In 2010, FieldTurf USA, Inc. and FieldTurf Tarkett, Inc. ("FieldTurf") filed a patent infringement suit against AstroTurf, LLC. (FieldTurf USA, Inc. v. Astroturf, LLC, No. 2:2010cv12492 (E.D. Mich. filed June 23, 2010)).  Recently, after a month long trial, a jury found AstroTurf willingly infringed FieldTurf's U.S. patent No. 6,723,412 ("the '412 patent") and awarded FieldTurf $30 million in damages.

FieldTurf and AstroTurf are rivals in the artificial grass industry – manufacturing, selling and installing synthetic turf products for sports and recreational fields.  The first major installation of a synthetic grass surface was in 1966 at the Astrodome in Houston, Texas.  It was touted as being able to stand up better to wear than natural grass, require less maintenance, and "survive" without sunlight when installed in closed stadiums.  However, after extended use, the first generation of artificial surfaces became harder and less resilient, presented drainage problems, interfered with the speed and bounce of balls, caused skin abrasion to players and even gripped players' cleats, representing a risk of injury to players' legs, ankles or knees (including metatarsophalangeal joint sprain, or "turf toe"). 
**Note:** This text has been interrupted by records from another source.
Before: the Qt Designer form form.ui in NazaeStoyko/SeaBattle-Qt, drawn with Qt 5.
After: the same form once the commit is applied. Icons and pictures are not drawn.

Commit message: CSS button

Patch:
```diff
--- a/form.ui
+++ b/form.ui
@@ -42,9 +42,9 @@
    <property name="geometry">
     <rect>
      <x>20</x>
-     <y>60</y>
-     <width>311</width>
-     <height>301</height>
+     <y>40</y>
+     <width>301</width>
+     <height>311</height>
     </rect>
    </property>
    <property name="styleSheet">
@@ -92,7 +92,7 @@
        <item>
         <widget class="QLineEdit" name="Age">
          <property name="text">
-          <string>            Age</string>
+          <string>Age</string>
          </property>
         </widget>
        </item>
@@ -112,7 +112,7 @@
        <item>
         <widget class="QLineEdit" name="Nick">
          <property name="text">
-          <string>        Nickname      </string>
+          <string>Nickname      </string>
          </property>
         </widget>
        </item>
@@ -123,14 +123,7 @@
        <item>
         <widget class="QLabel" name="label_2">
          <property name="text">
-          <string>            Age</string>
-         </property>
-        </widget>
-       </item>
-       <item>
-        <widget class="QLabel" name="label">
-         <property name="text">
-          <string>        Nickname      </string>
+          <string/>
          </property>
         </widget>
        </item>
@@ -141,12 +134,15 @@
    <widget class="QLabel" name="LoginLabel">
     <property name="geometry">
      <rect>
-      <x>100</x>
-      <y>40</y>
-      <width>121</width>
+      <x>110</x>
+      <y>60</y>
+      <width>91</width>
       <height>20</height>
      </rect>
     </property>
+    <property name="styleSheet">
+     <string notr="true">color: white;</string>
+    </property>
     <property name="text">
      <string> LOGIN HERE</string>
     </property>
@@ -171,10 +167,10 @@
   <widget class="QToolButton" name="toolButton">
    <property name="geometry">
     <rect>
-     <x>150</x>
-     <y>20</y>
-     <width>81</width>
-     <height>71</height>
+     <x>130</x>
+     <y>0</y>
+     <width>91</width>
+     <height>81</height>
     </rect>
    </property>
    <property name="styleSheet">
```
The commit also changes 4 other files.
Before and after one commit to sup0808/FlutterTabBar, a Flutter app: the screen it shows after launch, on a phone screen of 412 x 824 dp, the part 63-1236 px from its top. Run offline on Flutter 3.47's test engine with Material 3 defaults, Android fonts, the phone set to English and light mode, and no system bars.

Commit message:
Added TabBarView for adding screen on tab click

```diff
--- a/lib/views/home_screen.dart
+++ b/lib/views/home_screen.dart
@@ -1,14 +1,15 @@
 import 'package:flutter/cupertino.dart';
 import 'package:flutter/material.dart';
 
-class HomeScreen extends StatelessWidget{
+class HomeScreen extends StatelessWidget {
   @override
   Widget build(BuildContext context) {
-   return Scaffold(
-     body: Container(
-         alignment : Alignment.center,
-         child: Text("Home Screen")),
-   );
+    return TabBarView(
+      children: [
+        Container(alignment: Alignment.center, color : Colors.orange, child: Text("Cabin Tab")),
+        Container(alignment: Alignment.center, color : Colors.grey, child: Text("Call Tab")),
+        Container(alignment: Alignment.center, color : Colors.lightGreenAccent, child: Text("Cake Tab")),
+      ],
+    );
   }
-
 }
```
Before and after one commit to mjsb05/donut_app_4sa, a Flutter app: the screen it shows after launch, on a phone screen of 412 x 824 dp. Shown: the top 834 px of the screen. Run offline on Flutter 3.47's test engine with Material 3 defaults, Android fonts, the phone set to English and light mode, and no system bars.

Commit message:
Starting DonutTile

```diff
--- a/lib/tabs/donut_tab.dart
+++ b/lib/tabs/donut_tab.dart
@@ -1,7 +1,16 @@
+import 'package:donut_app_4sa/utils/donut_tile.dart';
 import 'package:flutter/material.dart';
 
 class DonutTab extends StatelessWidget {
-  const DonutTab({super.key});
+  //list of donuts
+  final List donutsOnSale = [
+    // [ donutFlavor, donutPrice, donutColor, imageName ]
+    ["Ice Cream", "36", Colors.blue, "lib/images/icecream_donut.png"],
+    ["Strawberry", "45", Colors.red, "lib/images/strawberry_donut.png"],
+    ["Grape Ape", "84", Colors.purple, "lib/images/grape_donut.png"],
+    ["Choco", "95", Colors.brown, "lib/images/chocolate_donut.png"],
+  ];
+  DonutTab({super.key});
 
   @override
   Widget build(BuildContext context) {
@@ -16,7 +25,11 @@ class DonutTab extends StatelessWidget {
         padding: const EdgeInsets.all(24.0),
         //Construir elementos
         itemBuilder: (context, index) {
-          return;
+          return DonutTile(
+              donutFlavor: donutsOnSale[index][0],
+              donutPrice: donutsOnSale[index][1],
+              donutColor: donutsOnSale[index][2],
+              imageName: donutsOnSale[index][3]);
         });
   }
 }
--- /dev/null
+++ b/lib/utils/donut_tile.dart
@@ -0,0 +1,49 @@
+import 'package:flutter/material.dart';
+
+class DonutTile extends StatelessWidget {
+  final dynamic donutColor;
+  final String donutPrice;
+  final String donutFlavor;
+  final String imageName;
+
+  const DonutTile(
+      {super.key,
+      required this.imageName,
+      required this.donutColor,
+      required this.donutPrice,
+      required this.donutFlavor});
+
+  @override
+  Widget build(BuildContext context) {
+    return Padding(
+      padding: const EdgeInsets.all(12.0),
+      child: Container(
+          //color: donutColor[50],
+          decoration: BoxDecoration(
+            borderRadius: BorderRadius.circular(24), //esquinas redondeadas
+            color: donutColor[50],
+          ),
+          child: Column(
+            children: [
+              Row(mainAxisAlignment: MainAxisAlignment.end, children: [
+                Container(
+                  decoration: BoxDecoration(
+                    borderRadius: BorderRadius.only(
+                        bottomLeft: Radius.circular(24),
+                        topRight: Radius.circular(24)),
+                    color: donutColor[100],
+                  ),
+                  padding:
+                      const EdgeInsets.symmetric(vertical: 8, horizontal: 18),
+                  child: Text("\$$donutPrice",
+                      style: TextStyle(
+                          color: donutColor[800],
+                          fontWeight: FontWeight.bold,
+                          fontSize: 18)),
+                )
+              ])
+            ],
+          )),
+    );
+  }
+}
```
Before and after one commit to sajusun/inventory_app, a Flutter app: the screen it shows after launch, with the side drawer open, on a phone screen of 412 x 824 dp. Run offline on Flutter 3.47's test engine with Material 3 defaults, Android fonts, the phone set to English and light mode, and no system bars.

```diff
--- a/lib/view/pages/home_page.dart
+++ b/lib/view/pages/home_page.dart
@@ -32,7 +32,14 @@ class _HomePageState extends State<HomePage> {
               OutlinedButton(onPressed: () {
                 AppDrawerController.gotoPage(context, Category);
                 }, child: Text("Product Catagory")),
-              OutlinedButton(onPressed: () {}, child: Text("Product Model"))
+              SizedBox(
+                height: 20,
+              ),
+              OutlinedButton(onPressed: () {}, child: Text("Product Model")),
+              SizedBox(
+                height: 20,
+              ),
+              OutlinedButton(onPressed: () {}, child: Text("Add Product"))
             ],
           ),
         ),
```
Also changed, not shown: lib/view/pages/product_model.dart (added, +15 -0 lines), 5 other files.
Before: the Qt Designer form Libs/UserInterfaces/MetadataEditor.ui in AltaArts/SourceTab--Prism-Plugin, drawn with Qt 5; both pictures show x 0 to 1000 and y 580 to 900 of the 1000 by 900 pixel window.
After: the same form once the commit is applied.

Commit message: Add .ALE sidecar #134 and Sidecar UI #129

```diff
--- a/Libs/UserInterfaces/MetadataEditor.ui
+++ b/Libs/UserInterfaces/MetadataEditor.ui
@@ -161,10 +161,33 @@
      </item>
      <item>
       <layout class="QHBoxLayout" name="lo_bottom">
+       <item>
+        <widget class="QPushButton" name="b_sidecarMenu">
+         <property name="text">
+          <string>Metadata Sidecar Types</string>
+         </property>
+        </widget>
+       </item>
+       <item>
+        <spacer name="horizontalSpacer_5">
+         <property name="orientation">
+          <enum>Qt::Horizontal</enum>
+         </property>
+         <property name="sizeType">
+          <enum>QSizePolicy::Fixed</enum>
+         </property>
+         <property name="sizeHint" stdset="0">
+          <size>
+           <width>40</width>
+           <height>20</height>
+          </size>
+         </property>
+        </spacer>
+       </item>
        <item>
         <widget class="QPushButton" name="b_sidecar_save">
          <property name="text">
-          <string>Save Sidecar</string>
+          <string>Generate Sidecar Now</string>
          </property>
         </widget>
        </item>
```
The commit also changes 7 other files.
With time, manufacturers developed new technologies and "synthetic turf systems" to make it closer to the real thing.  This brings us to the turf war around FieldTurf's '412 patent.  According to FieldTurf, its '412 patent provides an improved synthetic grass surface that is more resilient, has improved drainage and playing properties, is less expensive to maintain, and less abrasive to players. Shortly after its issuance, at the request of a third party, the USPTO reexamined and confirmed the patentability of all claims of the '412 patent.  Although there is still debate about whether artificial turf increases the risk of sports injuries, FieldTurf also claims its product is safer than any other artificial surface and "equal to – if not better than – natural grass in most critical areas of player safety."

For those who want to dig further, the main advance of the '412 patent, according to FieldTurf's filing, was that it employed grass ribbons "having a length about twice as long as the spacing between the rows of ribbons" and in a unique three-layered particulate infill system comprised of a bottom layer of washed silica sand, a mix of cryogenic rubber and silica, and a top layer of larger-sized cryogenic rubber, in which "the thickness of the particulate material is at least two-thirds the length of the ribbons."

Here's a look at FieldTurf's patented system:

In its infringement complaint, FieldTurf asserted that after the issuance of the '412 patent, AstroTurf offered for sale, sold and installed certain synthetic turf products covered by one or more of the claims of the '412 patent.  In addition to the patent infringement claim, FieldTurf alleged violations of the Lanham Act and unfair competition under Michigan common law, asserting AstroTurf had intentionally engaged in unfair methods of competition by making false and/or misleading statements about its products.

Not content to wonder if those patented grass stains would come out in the wash, AstroTurf counterclaimed for a declaratory judgment that the '412 patent was invalid, and not infringed, and also asserted violations of the Lanham Act, unfair competition and defamation.  According to AstroTurf, its competitor withheld material information from the USPTO that would have affected the patentability of the '412 patent.

Ultimately, the jury disagreed, finding that AstroTurf willingly infringed the '412 patent and awarding FieldTurf $30 million in lost profits and reasonable royalties.  The jury also rejected, in their entirety, AstroTurf's counterclaims, and following the verdict, the parties have filed multiple post-trial motions.  Bouncing right up after that ferocious tackle, Astroturf announced that the ruling will not impact customers because it only relates to a limited line of products in its portfolio and that the company may appeal the judgment.  For now, however, it looks like the grass is greener on FieldTurf's side.